Last Saturday (5 January), fascists masquerading as the British version of the French gilets jaunes (yellow vests) movement, staged a protest in Manchester. It was poorly attended, overall, but the numbers were enough for them to stop and harass a picket line of RMT members at Victoria station. This reinforces the point that the far-right is the enemy of the organised working class. It also underlined the need for a serious working class self-defence against fascism.
It has been heartening to see the mass outpouring of solidarity with the RMT and the commitment of other unions, activist groups and local Labour Party branches to swell the numbers on their pickets. Aside from the broader principle that the working class should support our own in struggle against the bosses, it is also true that fascist aggression should be directly confronted.
There has, this past year, been a renewed debate on the left about what form our anti-fascist activism should take. The position of the PCS Independent Left is that we should face the far-right head on – our mobilisations aimed at halting their marches, drowning out their voices, defending those they would seek to physically attack. We also believe that opposition to fascism should be organised on a class basis: led by organised workers including the trade unions, and not attempting to build phoney “unity” with others who, whilst not fascists, attack the working class in other ways such as through cutting jobs and rolling back hard won rights.
Various dedicated anti-fascist and anti-racist organisations exist, such as the Anti Fascist Network, Stand Up To Racism, Hope not Hate, etc. Within and between those groups, there are political differences about how fascism and racism should be tackled, as well as legitimate criticisms of the behaviour of some of them and of the parties behind them. We believe that such positions should be addressed robustly and honestly, whilst not resorting to simple sectarianism. We also don’t believe that the trade unions should seek simply to outsource our anti-fascist work to such organisations.
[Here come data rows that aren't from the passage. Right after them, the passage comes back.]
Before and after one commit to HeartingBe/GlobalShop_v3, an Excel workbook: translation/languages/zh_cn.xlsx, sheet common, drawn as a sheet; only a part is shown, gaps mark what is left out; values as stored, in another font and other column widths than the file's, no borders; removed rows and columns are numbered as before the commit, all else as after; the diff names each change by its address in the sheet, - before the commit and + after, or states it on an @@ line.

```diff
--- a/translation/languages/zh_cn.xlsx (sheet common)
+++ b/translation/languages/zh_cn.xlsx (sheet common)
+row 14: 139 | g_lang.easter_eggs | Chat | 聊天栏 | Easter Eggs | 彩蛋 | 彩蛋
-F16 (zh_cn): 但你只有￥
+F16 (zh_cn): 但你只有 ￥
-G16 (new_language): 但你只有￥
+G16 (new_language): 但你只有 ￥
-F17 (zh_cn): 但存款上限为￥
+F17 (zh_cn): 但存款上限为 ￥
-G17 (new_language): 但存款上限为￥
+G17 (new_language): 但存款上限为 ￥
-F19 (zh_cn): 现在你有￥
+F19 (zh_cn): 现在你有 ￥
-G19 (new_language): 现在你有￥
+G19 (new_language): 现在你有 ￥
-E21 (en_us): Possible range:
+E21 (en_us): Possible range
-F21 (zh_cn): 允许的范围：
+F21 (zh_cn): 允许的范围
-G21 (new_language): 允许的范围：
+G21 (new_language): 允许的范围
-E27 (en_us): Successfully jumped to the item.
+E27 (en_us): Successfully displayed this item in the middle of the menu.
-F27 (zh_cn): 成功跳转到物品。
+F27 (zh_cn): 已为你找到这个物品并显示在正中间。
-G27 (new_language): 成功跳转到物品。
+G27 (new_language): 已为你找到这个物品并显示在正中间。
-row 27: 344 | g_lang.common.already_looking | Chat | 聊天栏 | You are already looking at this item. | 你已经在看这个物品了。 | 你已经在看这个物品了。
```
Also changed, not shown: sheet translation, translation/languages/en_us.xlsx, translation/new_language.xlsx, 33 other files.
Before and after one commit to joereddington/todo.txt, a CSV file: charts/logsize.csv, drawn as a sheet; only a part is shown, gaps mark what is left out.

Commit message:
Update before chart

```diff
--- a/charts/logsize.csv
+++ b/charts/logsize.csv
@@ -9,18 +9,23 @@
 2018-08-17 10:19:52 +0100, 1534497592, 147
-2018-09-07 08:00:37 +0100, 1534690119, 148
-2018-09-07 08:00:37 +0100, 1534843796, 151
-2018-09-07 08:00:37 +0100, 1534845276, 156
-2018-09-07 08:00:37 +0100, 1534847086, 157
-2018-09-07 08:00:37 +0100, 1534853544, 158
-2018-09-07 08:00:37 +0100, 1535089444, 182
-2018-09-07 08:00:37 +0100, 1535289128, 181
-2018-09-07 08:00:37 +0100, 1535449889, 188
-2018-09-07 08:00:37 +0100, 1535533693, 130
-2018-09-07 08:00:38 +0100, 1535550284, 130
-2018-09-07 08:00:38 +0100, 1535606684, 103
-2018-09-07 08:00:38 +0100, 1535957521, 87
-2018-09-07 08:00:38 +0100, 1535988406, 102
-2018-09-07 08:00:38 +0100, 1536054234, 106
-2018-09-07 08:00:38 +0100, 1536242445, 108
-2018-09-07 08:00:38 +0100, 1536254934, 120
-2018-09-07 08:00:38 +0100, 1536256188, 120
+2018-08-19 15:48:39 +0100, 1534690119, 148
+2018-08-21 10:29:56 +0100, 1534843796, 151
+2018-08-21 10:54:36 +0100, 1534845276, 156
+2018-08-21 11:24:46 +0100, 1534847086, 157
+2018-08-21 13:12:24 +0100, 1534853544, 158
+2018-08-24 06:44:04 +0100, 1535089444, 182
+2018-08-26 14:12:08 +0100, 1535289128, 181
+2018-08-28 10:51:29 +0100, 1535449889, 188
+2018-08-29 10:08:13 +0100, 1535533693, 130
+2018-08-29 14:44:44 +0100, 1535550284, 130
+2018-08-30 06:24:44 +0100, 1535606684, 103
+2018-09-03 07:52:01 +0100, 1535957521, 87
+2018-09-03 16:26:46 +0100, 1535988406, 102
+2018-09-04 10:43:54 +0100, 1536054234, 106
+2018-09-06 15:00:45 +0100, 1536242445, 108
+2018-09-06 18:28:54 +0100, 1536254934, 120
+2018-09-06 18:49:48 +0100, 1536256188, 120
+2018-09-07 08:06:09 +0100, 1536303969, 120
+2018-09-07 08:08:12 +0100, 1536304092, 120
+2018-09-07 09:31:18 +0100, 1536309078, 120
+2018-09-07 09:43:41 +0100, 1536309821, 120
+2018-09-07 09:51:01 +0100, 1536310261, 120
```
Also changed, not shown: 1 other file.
It is past time that we saw the growth of a mass anti-fascist movement led directly by organised workers. A movement that is able to confront the far right both physically and ideologically.
When fascists are on the march, we should seek to block them and shut them down. When they attack our meetings and our picket lines, our events should be stewarded in such a way that they are heavily defended. And when their propaganda spreads, we should be actively inoculating the working class through education and organisation.
Fascists latch on to the fears and insecurities of those who feel abandoned in order to turn them towards racism and hate. It is a movement built on hate which sees the organised working class as its enemy. A confident and well organised workers’ movement should be able to repel the threat they present and offer up a militant, progressive, solidarity-conscious alternative.